Craig Taborn piano
Concert recording, March 2, 2020
Engineer: Stefano Amerio
Cover photo: Thomas Wunsch
Produced by Manfred Eicher
Release date: October 8, 2021
Since releasing Avenging Angel, Craig Taborn’s first spontaneous recital for ECM, a decade ago, the pianist’s traversal on the label has brought him to collective enterprises with the likes of Roscoe Mitchell, Thomas Morgan, and Chris Potter. All the while, his language has been as much his own as it has been a force of adaptation to contexts big and small. If that earlier effort can be said to evoke disembodiment, then let Shadow Plays be its embodied other half. From the gestures that open “Bird Templars,” one gets the sense that each of Taborn’s hands is a traveler engaged in a slow-motion contest for a single path ahead. And yet, there is no feeling of animosity—instead, a sense of wonder, especially as the music quiets in the left, allowing the right to offer its soliloquy in the spirit of accompaniment. If it is possible to whisper through a piano, then Taborn has accomplished that here. “Discordia Concors” and “Concordia Discors” both offer frantic searches for meaning balanced by the jauntier rhythms of “Conspiracy Of Things” between them. These pieces find themselves pulled to the keys by a gravitational force they cannot quite escape.

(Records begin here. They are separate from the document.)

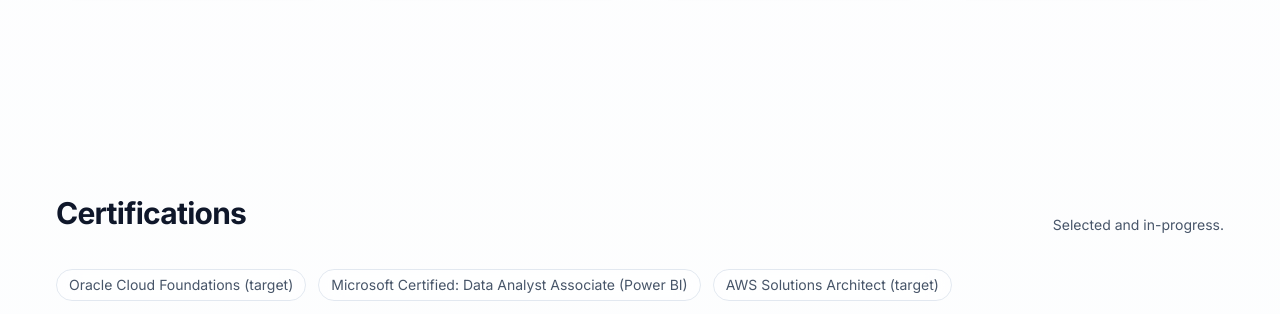
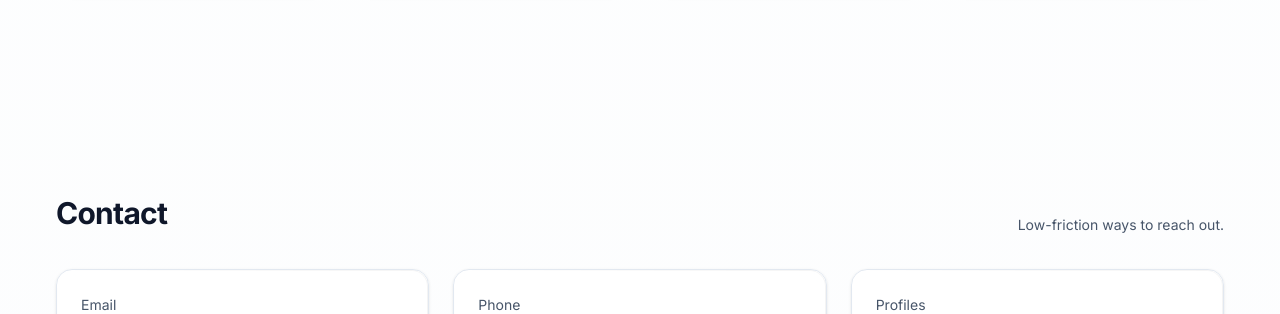
Before and after one commit to kalepratik/my-portfolio, a website: page index.html in a window 1280 px wide. Shown: the part 3386-3700 px from the top of the page. Drawn offline with Linux system fonts and the light colour scheme.

Commit message:
UI: remove Certifications section for now

```diff
--- a/index.html
+++ b/index.html
@@ -280,20 +280,7 @@
         </div>
     </section>
 
-    <!-- Certifications Section -->
-    <section id="certs" class="section">
-        <div class="container">
-            <div class="section-header">
-                <h2>Certifications</h2>
-                <p class="section-intro">Selected and in-progress.</p>
-            </div>
-            <div class="certifications">
-                <div class="cert-pill">Oracle Cloud Foundations (target)</div>
-                <div class="cert-pill">Microsoft Certified: Data Analyst Associate (Power BI)</div>
-                <div class="cert-pill">AWS Solutions Architect (target)</div>
-            </div>
-        </div>
-    </section>
+
 
     <!-- Contact Section -->
     <section id="contact" class="section">
```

The jazziest inflections await interpretation through “A Code With Spells” and the concluding “Now In Hope,” both of which convey honeyed textures with cinematic sensibilities, each coated by resistance against the storms that have barraged us over the past year and a half. The most epic stretches are reserved for “Shadow Play,” in which chords resuscitate the possibility of harmony. As one of the cleanest concert recordings I’ve heard, it felt like I was the only one in the room: an intimacy we need more of than ever.

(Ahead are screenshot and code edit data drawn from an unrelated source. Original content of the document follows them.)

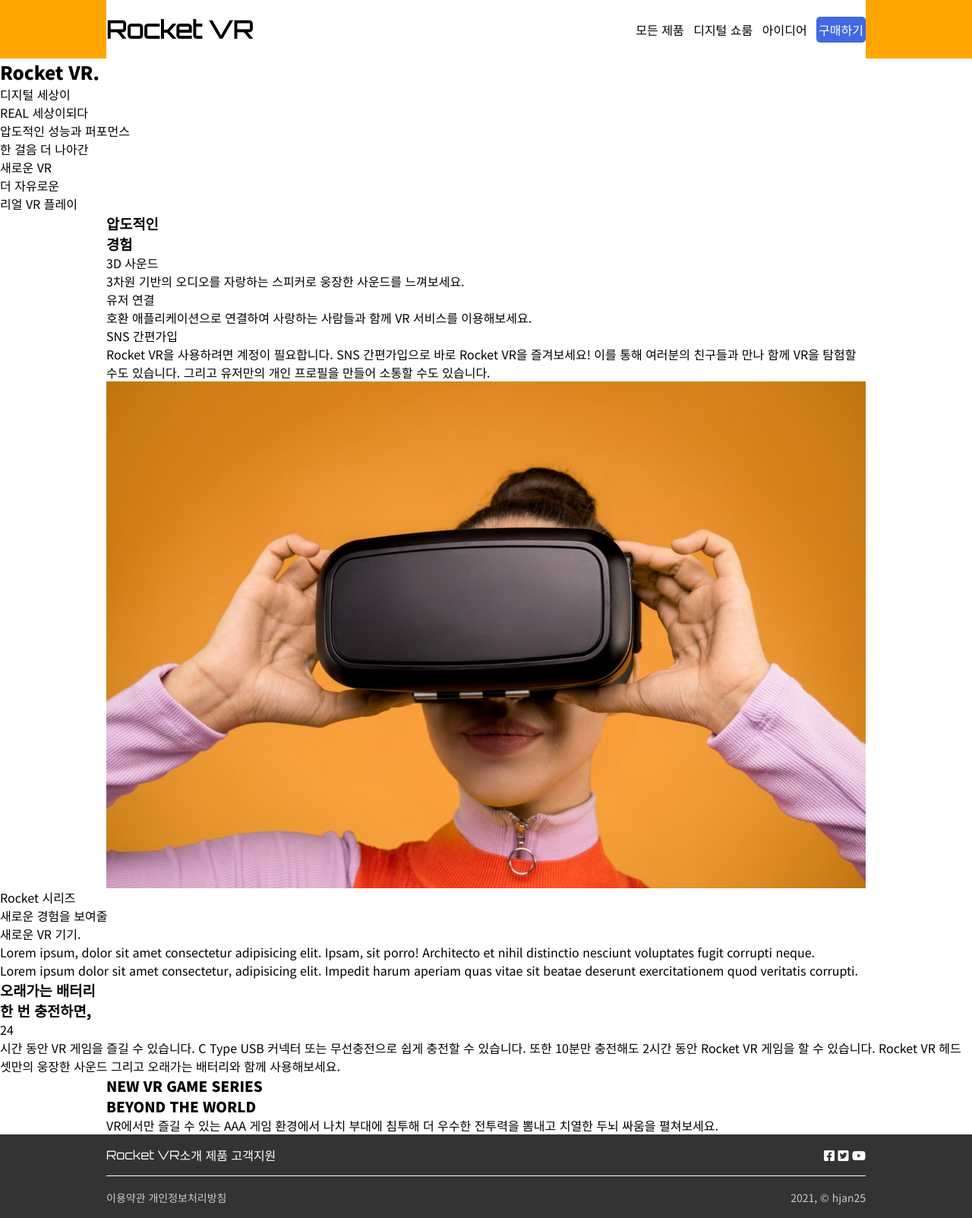
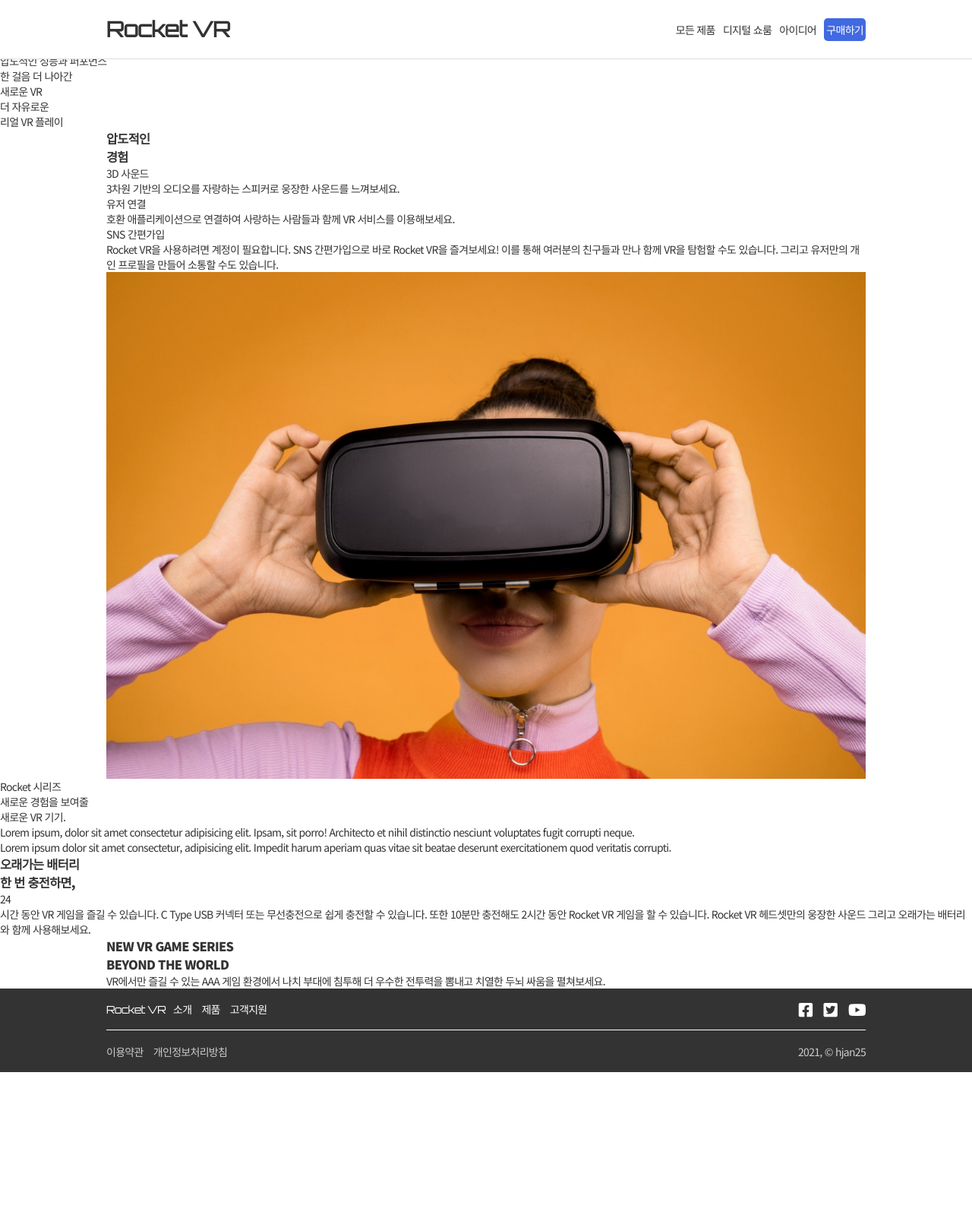
Before and after one commit to hjan25/portfolio5, a plain HTML site: page index.html in a window 1280 px wide. Shown: the whole page at 76% size. After the commit the page ends 1411 px from the top, so only its background shows below. Drawn offline with Linux system fonts and the light colour scheme.

Commit message:
Modify header
Modify header and footer's style

```diff
--- a/css/reset.css
+++ b/css/reset.css
@@ -7,7 +7,6 @@
 }
 a { color:inherit; text-decoration:none; }
 
-/* 이미지 넓이값은 필요한 곳에서 width:100% 설정할 것 */
 img { vertical-align:middle; border:none; max-width: 100%; }
 
 /*float 때문에 무너진 부모요소 살릴때*/
--- a/css/style.css
+++ b/css/style.css
@@ -4,6 +4,13 @@
 font-family: 'Orbitron', sans-serif; */
 html {
     font-family: 'Noto Sans KR', sans-serif;
+    font-size: 14px;
+}
+body {
+    overflow-x: hidden;
+    color: #333;
+    letter-spacing: -0.05em;
+    background: #fff;
 }
 .row {
     max-width: 1000px;
@@ -12,27 +19,40 @@ html {
 .logo {
     font-family: 'Orbitron', sans-serif;
 }
+.container {
+    /* iPhone 가로 스크롤 방지 */
+    overflow-x: hidden;
+}
 /* header style */
 .header {
-    background: orange;
+    position: fixed;
+    top: 0; left: 0;
+    width: 100%;
+    background: #fff;
+    border-bottom: 1.5px solid #ddd;
+    /* header bulr 구현x */
 }
 .header-inner {
     display: flex;
     justify-content: space-between;
-    align-items: center;
-    height: 77px;
-    background: #fff;
+    align-items: center; height: 77px;
 }
 .header-inner .menu-list li { display: inline-block;}
 .header-inner .menu-list li+li {margin-left: 0.5rem;}
 .header-inner .menu-list .menu {position: relative;}
-.header-inner .menu-list .menu:hover:before {
+.header-inner .menu-list .menu:before {
     content: '';
     position: absolute;
-    top: 100%;
-    width: 100%;
+    bottom: 100%;
+    width: 0%;
     height: 2px;
     background: royalblue;
+    opacity: 0;
+    transition: all 0.3s;
+}
+.header-inner .menu-list .menu:hover:before {
+    width: 100%;
+    opacity: 1;
 }
 .header-inner .menu-list .buy-btn {
     padding: 5px 3px;
@@ -40,6 +60,7 @@ html {
     border-radius: 5px;
     background: royalblue;
 }
+.open-gnb { display: none;}
 /* footer style */
 .footer {
     color: #fff;
@@ -53,11 +74,15 @@ html {
     border-bottom: 1px solid #fff;
 }
 .footer-top .menu-links { margin-right: auto;}
+.footer-top .sns-links { font-size: 1.5rem;}
+.footer-top .sns-links > a:hover { color: #ddd;}
+.footer-top .menu-links > a,
+.footer-top .sns-links > a+a,
+.footer-bottom .terms-links > a+a { margin-left: 0.7rem;}
 .footer-bottom {
     display: flex;
     justify-content: space-between;
     align-items: center;
-    font-size: 14px;
     height: 55px;
     color: #ccc;
 }
--- a/index.html
+++ b/index.html
@@ -21,6 +21,10 @@
                         <li class="buy-btn"><a href="#">구매하기</a></li>
                     </ul>
                 </nav>
+                <!-- mobile화면에서만 나타나기 -->
+                <div class="open-gnb">
+                    <i class="fas fa-bars"></i> <span class="blind">메뉴열기</span>
+                </div>
             </div>
         </header>
         <section id="scroll-section-0" class="scroll-section">
@@ -108,9 +112,9 @@
                     <a href="#">고객지원</a>
                 </div>
                 <div class="sns-links">
-                    <a href="#" target="_blank" rel="noopener noreferrer"><i class="fab fa-facebook-square"></i><span class="blind">페이스북</span></a>
-                    <a href="#" target="_blank" rel="noopener noreferrer"><i class="fab fa-twitter-square"></i><span class="blind">트위터</span></a>
-                    <a href="#" target="_blank" rel="noopener noreferrer"><i class="fab fa-youtube"></i><span class="blind">유튜브</span></a>
+                    <a href="https://www.facebook.com/" target="_blank" rel="noopener noreferrer"><i class="fab fa-facebook-square"></i><span class="blind">페이스북</span></a>
+                    <a href="https://twitter.com/" target="_blank" rel="noopener noreferrer"><i class="fab fa-twitter-square"></i><span class="blind">트위터</span></a>
+                    <a href="https://www.youtube.com/" target="_blank" rel="noopener noreferrer"><i class="fab fa-youtube"></i><span class="blind">유튜브</span></a>
                 </div>
             </div>
             <div class="footer-bottom row">
```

(This review originally appeared in the January 2022 issue of The New York City Jazz Record, a full PDF of which is available here.)